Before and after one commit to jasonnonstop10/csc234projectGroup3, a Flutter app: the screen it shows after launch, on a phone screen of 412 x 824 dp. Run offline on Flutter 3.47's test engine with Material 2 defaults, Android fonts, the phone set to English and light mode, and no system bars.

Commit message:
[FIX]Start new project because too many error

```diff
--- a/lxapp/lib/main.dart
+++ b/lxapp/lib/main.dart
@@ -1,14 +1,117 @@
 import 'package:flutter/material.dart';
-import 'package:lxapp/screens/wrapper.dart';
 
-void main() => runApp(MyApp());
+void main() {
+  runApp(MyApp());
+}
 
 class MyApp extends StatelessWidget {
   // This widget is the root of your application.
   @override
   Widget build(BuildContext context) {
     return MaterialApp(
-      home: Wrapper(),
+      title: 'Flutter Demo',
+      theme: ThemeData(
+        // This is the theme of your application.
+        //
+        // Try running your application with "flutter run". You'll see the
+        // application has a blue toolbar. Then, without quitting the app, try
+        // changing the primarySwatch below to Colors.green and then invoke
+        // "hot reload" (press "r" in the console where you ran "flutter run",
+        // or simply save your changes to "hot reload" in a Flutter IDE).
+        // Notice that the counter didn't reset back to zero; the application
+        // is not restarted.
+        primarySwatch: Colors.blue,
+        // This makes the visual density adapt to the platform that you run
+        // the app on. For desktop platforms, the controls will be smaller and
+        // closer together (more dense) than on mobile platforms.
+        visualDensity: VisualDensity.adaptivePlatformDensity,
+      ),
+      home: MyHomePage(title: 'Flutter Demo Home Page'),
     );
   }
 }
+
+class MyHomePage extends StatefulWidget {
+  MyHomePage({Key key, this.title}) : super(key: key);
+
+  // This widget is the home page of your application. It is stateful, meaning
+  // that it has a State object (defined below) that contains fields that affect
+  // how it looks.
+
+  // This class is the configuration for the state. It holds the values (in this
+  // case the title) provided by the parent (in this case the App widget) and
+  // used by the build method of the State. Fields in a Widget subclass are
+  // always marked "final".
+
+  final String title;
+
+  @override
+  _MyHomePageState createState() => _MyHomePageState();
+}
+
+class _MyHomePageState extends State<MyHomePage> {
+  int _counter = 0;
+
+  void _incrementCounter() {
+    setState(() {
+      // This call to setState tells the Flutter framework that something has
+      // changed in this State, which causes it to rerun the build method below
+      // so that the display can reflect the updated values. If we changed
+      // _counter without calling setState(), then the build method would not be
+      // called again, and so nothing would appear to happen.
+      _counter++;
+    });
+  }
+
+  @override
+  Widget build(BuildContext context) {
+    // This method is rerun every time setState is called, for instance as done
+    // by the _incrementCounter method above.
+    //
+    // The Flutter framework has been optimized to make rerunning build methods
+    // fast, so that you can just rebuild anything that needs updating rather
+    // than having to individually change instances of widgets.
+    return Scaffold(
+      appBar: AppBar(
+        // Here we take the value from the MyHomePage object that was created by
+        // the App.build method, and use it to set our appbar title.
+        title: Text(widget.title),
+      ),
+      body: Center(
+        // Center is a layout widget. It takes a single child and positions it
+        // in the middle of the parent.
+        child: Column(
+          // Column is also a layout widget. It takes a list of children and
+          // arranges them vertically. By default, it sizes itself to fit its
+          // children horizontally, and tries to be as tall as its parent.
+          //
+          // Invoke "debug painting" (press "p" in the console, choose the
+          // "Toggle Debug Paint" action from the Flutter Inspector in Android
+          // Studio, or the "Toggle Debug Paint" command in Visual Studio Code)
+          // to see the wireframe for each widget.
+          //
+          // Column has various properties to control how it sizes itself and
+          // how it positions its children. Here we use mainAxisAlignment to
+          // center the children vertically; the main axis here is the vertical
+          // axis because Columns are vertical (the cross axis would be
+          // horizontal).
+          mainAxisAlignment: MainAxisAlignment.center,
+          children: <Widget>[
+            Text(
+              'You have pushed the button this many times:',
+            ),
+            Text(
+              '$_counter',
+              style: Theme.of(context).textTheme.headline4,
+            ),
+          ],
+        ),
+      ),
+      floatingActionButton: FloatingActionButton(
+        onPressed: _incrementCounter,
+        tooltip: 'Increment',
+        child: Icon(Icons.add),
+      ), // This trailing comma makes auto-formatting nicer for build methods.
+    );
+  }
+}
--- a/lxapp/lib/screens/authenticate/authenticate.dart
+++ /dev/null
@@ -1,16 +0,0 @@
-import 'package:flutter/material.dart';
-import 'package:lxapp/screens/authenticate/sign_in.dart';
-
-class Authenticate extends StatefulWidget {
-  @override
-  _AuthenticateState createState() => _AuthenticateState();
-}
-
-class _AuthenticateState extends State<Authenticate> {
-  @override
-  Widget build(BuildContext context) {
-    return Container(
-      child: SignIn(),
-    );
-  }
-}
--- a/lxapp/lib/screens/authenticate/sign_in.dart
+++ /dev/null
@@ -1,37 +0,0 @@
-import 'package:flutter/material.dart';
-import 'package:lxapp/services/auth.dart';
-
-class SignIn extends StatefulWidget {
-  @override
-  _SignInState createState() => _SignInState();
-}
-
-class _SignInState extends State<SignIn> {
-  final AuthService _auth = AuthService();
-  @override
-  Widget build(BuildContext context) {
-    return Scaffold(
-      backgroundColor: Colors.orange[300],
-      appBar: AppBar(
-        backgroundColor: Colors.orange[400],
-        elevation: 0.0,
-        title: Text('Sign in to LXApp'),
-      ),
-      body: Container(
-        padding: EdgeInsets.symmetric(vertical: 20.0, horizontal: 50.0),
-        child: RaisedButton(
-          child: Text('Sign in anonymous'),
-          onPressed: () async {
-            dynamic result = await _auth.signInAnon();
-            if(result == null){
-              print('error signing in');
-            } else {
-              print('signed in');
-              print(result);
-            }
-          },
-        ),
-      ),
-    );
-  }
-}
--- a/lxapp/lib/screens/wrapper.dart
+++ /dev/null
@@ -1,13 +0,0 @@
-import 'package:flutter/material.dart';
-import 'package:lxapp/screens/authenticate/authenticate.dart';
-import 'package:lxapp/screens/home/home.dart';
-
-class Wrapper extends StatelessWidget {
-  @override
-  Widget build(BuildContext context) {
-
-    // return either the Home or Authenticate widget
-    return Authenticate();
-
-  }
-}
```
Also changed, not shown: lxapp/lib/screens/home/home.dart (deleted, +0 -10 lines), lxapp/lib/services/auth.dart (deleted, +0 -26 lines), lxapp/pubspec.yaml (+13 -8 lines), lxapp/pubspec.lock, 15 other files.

◆ ◆ ◆ ◆ ◆

[PROBLEM TO WORK ON]:
Sift through the material above and copy the lines that contain the word "package".

[EXPECTED ANSWER]:
 import 'package:flutter/material.dart';
-import 'package:lxapp/screens/wrapper.dart';
-import 'package:flutter/material.dart';
-import 'package:lxapp/screens/authenticate/sign_in.dart';
-import 'package:flutter/material.dart';
-import 'package:lxapp/services/auth.dart';
-import 'package:flutter/material.dart';
-import 'package:lxapp/screens/authenticate/authenticate.dart';
-import 'package:lxapp/screens/home/home.dart';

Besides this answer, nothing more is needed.